Sunday, August 6, 2017

Ondine's Question

                                                          Ondine’s Question
                                           By Valerie L. Egar

Once upon a time, a young woman, Ondine, left her village to make her way in the world.  She set out on the narrow path that led to the river and paid a ferryman to take her across.  “Ah, you must be going to Avongale,” he said as he steered the boat to shore.
“Is it nice there?” Ondine asked.
“Not very,” replied the ferryman. “I’ve never been, but I’ve heard it takes two hundred thirty-two years to walk down Front Street. No one ever gets to the end!”
“Oh my! It must go on for a long, long way!”
“No, it’s only a mile.”
That made no sense to Ondine and she suspected the ferryman was repeating a tall tale he had heard or was trying to frighten her. She was curious and wanted to see a town with a street that was a mile long that took two hundred thirty-two years to walk.
When she stepped from the boat, she asked the ferryman to point the way to Avongale. “I wouldn’t go there, no, I wouldn’t!” he said, pointing north. Ondine suspected that the ferryman, who crossed the river over and over in the same spot year in and year out, wasn’t adventurous enough to go most places, and she headed north.
She soon saw golden turrets and white marble towers shining in the distance.  The city was surrounded by a wall, but the gates were open as Ondine approached.  “Greetings!”  said a deep voice. Ondine saw a bearded man standing at attention, dressed in a long red coat. “Welcome to Avongale.”
Ondine smiled and took two steps forward. “No!” the man shouted. “Go back one step. Before you may step forward, you must count to 100 very slowly, clap your hands three times and then step forward.”
            “Why?” said Ondine.
            The man shrugged his shoulders.  “I don’t know, but that’s the rule.”
            Ondine did as he asked and took a step forward and then another. Once again the man shouted, “No!”
            “What now?”
            He motioned for her take one step back and consulted a book. “This says for the third step, you have to recite the multiplication tables from 1x 1 though 12 x 12, spell ‘rhythm,’ and ‘mischievous’  and  do 20 push ups.”
            Ondine started to understand why walking a mile might take two hundred thirty-two years. “Why?” said Ondine.
            “Don’t know,” the man said. “It’s the rule.”
            Ondine started reciting her multiplication tables and was glad she had  memorized them.
            “Stop!” the man shouted.  “The book says third steps can only be done on Tuesdays and it’s Thursday. You’ll have to wait.”
            “But that’s five days away!”
            The man shrugged. “That’s the rule.”
            Ondine looked up the street and saw people  hopping, twirling and spinning. She heard poems recited, the alphabet said backwards, trivia questions asked and answered.

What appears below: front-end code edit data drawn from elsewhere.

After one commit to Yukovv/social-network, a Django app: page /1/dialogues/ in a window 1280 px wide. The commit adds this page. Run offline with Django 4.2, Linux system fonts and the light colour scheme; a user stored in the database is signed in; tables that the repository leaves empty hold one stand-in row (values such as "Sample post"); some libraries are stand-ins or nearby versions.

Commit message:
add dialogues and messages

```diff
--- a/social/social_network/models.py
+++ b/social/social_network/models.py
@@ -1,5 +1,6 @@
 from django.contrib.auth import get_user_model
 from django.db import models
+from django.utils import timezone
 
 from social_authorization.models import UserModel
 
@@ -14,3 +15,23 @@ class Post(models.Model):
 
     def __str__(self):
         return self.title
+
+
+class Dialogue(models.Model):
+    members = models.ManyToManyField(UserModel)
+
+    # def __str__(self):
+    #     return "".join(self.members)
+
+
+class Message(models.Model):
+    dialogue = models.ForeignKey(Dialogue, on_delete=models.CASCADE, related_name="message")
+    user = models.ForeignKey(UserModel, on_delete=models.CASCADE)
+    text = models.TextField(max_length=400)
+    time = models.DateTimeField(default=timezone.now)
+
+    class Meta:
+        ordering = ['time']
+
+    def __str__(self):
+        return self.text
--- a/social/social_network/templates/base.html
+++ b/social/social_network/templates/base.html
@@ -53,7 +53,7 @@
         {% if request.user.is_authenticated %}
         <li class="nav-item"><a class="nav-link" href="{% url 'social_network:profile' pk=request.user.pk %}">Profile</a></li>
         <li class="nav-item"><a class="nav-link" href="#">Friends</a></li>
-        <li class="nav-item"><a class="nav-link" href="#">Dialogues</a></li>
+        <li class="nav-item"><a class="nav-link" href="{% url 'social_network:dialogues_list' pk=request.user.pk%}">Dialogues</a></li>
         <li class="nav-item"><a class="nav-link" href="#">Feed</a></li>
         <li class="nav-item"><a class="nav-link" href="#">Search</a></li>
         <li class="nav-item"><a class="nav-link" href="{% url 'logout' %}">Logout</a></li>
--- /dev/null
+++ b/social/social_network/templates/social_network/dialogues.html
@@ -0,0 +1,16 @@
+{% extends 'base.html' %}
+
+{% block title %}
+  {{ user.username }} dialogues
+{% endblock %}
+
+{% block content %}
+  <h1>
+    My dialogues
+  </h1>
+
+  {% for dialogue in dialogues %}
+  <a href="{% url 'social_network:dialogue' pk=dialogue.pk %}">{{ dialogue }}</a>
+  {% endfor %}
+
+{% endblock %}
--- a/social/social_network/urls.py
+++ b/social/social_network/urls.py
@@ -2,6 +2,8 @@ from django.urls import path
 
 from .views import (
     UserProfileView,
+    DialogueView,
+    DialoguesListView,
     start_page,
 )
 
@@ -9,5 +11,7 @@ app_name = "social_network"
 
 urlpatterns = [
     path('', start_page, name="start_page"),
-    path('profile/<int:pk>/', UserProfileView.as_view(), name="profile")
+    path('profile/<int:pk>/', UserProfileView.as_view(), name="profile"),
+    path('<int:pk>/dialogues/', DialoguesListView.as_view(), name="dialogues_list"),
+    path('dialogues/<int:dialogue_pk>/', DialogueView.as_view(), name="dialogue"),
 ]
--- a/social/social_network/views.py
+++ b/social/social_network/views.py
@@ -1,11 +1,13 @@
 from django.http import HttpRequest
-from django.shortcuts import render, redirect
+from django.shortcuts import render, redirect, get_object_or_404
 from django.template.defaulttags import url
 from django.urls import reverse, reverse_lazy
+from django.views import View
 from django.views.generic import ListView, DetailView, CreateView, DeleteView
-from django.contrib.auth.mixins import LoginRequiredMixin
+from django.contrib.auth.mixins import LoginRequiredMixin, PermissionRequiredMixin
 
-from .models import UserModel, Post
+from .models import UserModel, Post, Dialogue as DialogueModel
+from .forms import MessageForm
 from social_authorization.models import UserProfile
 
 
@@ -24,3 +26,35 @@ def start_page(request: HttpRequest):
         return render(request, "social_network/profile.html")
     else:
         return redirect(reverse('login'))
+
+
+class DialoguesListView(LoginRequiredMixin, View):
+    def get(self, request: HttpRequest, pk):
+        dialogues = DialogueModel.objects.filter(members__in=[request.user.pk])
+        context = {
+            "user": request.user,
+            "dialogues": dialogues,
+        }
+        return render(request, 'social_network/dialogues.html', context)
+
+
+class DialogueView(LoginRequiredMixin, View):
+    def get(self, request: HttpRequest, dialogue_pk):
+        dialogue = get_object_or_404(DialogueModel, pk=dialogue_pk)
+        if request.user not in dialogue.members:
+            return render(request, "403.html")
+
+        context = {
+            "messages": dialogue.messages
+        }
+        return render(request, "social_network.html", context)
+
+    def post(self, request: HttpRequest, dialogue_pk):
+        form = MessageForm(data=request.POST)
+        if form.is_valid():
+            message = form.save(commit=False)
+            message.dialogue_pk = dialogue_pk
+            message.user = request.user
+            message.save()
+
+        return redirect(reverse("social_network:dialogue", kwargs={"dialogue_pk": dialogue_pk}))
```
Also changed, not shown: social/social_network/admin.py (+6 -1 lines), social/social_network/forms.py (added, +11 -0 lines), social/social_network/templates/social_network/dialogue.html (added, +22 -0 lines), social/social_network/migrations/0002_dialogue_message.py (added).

She noticed people who were sidelined because they didn’t know the correct answers or it was the wrong day of the week to take the next step. Everyone was so intent on getting from one end of Front Street to the other, no one asked who made the rules or what purpose they served.
            “What happens if I don’t wait until Tuesday?” Ondine asked.
            The man’s eye widened. “I have to check the book.”
            Ondine waited a long time. The man read all of the instructions for two thousand steps, then all the appendices with the correct answers to the questions for each step. Finally, when he came to the end, he fell on his knees in front of Ondine.
         “Oh, most worthy Queen!”
“Queen?” Ondine said.
He handed her the book. “A worthy leader knows what rules are necessary and never imposes ones that do not benefit the people. The one who questions these rules shall rule Avongale.”
            The first thing Ondine did was invite everyone to parade up and down Front Street now that they were free from rules that served no purpose.  For the first time, people saw the entire street and marveled at all they had missed. For many years after, Ondine ruled Avongale with great wisdom.

            Like the story? Please 'like' or comment on Facebook and share with your Facebook friends.
                 Copyright 2017 by Valerie L. Egar. May not be copied or reproduced without permission from the author.
                 Published August 6, 2017 in Journal Tribune Sunday (Biddeford, ME).

No comments:

Post a Comment